The responsible entity of an investment fund formerly managed by Addwealth Financial Services has emphasised its independence, following the Australian Securities and Investments Commission’s (ASIC’s) cancellation of the dealer group’s licence.

Primary Securities managing director Robert Garton-Smith told ifa that investors and advisers should not associate the Addwealth Achiever Fund (AAF) – of which his company is now responsible entity – with its former manager.

“Addwealth has nothing to do with us and nothing to do with the AAF,” he said.

“In October 2012, we were overwhelmingly voted in as the new responsible entity for the fund and made an amended undertaking to [ASIC] to that effect and released a new fund constitution the following day.”

A letter from Primary Securities chairman Ian Murchison to investors on 18 March indicated the responsible entity is now “negotiating with investees of all funds with a view to improving the income and value of the fund” and focused on “reducing costs”.

It suggests that the future of the fund – which has holdings in a range of asset classes and owns a significant stake in the Cottesloe Beach Hotel in Perth – will be determined at a meeting of investors to be held in Perth in April.

The AAF has $38.4 million in total assets according to the letter, though this figure is down from $51.4 million in 2009, according to Bloomberg.
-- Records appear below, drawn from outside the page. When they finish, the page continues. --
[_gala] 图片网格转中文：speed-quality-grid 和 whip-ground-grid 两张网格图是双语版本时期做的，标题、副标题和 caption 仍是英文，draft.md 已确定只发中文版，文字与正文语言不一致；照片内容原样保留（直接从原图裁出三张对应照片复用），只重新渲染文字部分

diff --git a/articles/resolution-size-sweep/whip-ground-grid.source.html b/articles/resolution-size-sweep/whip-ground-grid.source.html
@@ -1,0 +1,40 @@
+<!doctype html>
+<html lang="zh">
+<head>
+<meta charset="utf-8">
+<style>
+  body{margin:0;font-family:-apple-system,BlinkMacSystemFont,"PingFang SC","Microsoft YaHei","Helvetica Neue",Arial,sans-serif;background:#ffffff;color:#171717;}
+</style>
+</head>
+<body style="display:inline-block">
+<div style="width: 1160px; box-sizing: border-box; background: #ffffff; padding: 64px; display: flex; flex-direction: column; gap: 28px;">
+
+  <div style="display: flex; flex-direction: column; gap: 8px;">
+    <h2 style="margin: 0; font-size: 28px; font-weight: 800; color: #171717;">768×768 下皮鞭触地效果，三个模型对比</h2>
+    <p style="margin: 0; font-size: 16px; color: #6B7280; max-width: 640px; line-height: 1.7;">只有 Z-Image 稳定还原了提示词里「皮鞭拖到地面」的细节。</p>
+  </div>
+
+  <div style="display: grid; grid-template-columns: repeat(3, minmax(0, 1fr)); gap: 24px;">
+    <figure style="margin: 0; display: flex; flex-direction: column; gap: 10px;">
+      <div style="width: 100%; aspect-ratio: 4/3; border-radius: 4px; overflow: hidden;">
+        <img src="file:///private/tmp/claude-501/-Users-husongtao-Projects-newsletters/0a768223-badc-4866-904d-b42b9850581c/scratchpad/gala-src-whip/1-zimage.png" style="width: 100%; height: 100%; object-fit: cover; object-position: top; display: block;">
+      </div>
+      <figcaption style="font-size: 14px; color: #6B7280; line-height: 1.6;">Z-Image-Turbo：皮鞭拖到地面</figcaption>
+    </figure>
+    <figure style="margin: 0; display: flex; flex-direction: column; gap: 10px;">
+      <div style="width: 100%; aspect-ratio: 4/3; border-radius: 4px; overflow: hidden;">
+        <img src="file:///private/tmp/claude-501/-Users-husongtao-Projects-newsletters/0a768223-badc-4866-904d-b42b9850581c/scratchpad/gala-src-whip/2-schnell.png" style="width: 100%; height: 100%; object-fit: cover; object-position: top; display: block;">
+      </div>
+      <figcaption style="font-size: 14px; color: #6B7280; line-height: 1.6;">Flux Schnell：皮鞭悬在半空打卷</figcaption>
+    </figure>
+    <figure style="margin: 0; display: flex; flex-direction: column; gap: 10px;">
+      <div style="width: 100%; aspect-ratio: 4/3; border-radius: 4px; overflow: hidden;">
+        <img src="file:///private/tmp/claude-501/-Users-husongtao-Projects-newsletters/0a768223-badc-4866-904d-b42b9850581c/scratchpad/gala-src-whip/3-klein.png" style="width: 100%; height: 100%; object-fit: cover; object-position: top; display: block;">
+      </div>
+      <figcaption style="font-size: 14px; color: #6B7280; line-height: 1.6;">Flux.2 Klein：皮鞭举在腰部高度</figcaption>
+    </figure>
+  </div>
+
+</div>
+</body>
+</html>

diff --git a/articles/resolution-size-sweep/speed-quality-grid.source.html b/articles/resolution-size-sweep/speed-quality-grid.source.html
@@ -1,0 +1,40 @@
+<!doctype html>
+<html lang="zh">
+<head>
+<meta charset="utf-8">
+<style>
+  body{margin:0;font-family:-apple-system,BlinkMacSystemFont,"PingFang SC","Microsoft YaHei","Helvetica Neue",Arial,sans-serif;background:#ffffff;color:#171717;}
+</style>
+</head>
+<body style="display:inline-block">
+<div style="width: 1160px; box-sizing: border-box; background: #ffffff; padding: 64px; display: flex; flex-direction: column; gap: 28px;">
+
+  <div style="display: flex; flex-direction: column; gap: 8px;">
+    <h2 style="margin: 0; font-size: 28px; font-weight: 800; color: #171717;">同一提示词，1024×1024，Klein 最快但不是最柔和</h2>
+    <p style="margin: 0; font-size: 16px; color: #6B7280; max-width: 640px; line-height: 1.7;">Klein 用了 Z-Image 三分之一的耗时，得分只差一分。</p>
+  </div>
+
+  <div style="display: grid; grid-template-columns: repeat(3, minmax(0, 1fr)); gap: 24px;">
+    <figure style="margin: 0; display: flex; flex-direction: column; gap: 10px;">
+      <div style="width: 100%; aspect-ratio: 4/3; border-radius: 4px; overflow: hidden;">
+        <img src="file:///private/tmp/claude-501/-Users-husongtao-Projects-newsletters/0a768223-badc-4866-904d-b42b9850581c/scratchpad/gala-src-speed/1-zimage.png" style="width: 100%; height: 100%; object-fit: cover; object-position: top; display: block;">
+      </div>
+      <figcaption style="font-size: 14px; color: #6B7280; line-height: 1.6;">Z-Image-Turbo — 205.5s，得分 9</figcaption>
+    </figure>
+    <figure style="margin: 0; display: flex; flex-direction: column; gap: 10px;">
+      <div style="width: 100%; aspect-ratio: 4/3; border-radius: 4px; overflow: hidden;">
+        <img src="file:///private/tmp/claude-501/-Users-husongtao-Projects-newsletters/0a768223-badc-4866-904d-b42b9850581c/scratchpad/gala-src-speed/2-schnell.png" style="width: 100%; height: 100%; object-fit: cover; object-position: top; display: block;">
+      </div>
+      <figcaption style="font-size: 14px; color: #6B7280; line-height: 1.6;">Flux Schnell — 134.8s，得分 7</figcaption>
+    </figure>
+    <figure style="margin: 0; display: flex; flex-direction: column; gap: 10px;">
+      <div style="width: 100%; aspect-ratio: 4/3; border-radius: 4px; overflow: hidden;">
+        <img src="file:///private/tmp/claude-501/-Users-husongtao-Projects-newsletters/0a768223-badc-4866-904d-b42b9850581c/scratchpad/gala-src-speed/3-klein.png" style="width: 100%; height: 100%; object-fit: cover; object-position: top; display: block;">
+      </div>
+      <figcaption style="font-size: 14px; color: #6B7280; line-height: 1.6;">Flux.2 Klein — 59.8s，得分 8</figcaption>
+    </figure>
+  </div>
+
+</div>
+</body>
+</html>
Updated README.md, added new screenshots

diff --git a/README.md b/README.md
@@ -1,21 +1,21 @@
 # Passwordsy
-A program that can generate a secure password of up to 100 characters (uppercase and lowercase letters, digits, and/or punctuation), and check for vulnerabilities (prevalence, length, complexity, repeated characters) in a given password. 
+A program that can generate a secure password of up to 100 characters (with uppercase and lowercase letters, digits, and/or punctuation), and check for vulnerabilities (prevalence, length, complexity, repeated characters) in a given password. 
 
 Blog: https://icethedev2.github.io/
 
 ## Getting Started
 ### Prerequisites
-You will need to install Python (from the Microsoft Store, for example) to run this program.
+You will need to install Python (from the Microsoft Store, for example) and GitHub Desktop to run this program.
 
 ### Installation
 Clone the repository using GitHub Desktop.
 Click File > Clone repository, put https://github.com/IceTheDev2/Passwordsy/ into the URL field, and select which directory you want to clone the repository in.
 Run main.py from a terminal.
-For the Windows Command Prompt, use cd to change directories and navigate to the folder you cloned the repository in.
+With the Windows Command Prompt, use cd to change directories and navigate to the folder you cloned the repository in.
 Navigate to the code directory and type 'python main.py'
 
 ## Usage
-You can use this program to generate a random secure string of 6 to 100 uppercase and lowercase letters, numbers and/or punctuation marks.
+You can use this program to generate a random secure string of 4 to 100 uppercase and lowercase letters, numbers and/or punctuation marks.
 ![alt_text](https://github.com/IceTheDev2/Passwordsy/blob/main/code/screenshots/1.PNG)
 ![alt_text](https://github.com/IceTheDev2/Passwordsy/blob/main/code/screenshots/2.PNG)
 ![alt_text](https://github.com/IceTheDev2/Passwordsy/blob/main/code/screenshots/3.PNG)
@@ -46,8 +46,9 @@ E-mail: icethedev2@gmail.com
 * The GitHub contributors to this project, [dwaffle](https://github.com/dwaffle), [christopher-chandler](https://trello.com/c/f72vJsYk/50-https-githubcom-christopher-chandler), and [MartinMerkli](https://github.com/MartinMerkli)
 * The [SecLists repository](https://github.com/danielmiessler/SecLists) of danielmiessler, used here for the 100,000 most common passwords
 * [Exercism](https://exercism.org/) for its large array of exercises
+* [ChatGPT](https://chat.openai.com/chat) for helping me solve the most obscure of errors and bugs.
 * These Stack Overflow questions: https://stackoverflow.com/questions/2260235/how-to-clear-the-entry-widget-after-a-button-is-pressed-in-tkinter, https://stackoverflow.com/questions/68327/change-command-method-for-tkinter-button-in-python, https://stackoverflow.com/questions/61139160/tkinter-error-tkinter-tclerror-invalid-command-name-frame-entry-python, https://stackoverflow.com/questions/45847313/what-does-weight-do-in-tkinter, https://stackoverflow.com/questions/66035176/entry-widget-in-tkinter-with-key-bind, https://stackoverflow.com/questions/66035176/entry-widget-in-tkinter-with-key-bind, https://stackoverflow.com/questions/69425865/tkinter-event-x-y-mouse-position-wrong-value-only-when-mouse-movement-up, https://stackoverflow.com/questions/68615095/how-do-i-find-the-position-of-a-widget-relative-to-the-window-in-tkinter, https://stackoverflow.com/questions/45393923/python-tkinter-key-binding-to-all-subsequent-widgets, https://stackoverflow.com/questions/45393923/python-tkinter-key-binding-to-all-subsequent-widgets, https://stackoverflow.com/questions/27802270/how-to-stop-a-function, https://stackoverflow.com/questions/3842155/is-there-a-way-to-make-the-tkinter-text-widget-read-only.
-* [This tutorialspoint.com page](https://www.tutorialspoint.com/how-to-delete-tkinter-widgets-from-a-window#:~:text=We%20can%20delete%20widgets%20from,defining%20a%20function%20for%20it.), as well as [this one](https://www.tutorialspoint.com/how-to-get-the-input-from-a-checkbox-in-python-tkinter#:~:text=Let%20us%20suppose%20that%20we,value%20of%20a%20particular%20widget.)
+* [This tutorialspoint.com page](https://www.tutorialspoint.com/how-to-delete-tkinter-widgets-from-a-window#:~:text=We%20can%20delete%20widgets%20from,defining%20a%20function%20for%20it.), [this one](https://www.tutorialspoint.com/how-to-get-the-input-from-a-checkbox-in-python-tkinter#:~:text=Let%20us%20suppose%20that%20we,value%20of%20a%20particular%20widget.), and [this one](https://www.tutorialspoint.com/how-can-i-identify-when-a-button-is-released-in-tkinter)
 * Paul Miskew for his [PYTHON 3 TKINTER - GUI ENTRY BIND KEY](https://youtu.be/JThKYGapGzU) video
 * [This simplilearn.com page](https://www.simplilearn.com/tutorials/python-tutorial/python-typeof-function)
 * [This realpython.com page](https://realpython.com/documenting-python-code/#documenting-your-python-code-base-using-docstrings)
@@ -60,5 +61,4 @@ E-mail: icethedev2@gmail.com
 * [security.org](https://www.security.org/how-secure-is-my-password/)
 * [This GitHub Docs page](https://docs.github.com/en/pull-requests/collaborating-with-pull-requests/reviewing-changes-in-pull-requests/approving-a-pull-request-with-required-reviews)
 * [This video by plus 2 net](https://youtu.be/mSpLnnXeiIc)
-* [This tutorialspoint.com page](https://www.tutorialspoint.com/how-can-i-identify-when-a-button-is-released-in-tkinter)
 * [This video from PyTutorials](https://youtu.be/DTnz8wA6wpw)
It formerly had a five-star rating from Morningstar but the research house ceased its rating in February 2011 because “Addwealth did not meet our monthly deadlines for delivery of the data needed for the calculation and publication of ratings”, a Morningstar spokesperson told ifa

“The Morningstar rating, from one to five stars, is essentially a quantitative measure calculated on the basis of risk-adjusted peer-relative historical performance,” the spokesperson added.

Despite Garton-Smith’s distancing of the fund from its former operator, Primary Securities intends to retain the name of Addwealth Achiever Fund.

“We intend to keep the same name,” he said. “We always keep the same name for the companies and funds we take over, it’s a more honest approach.”

Asked whether continuing the fund’s name might produce confusion in the eyes of investors, Garton-Smith responded with a firm “no”.

The decision to retain the fund’s original name comes despite a stipulation, in the AAF’s constitution, that “if a responsible entity retires or is removed, the incoming responsible entity must, unless otherwise approved by the former responsible entity, change the name of the fund to a name that does not imply an association with the former responsible entity”.

An invitation to invest in the AAF still appears on Addwealth Financial Services’ website.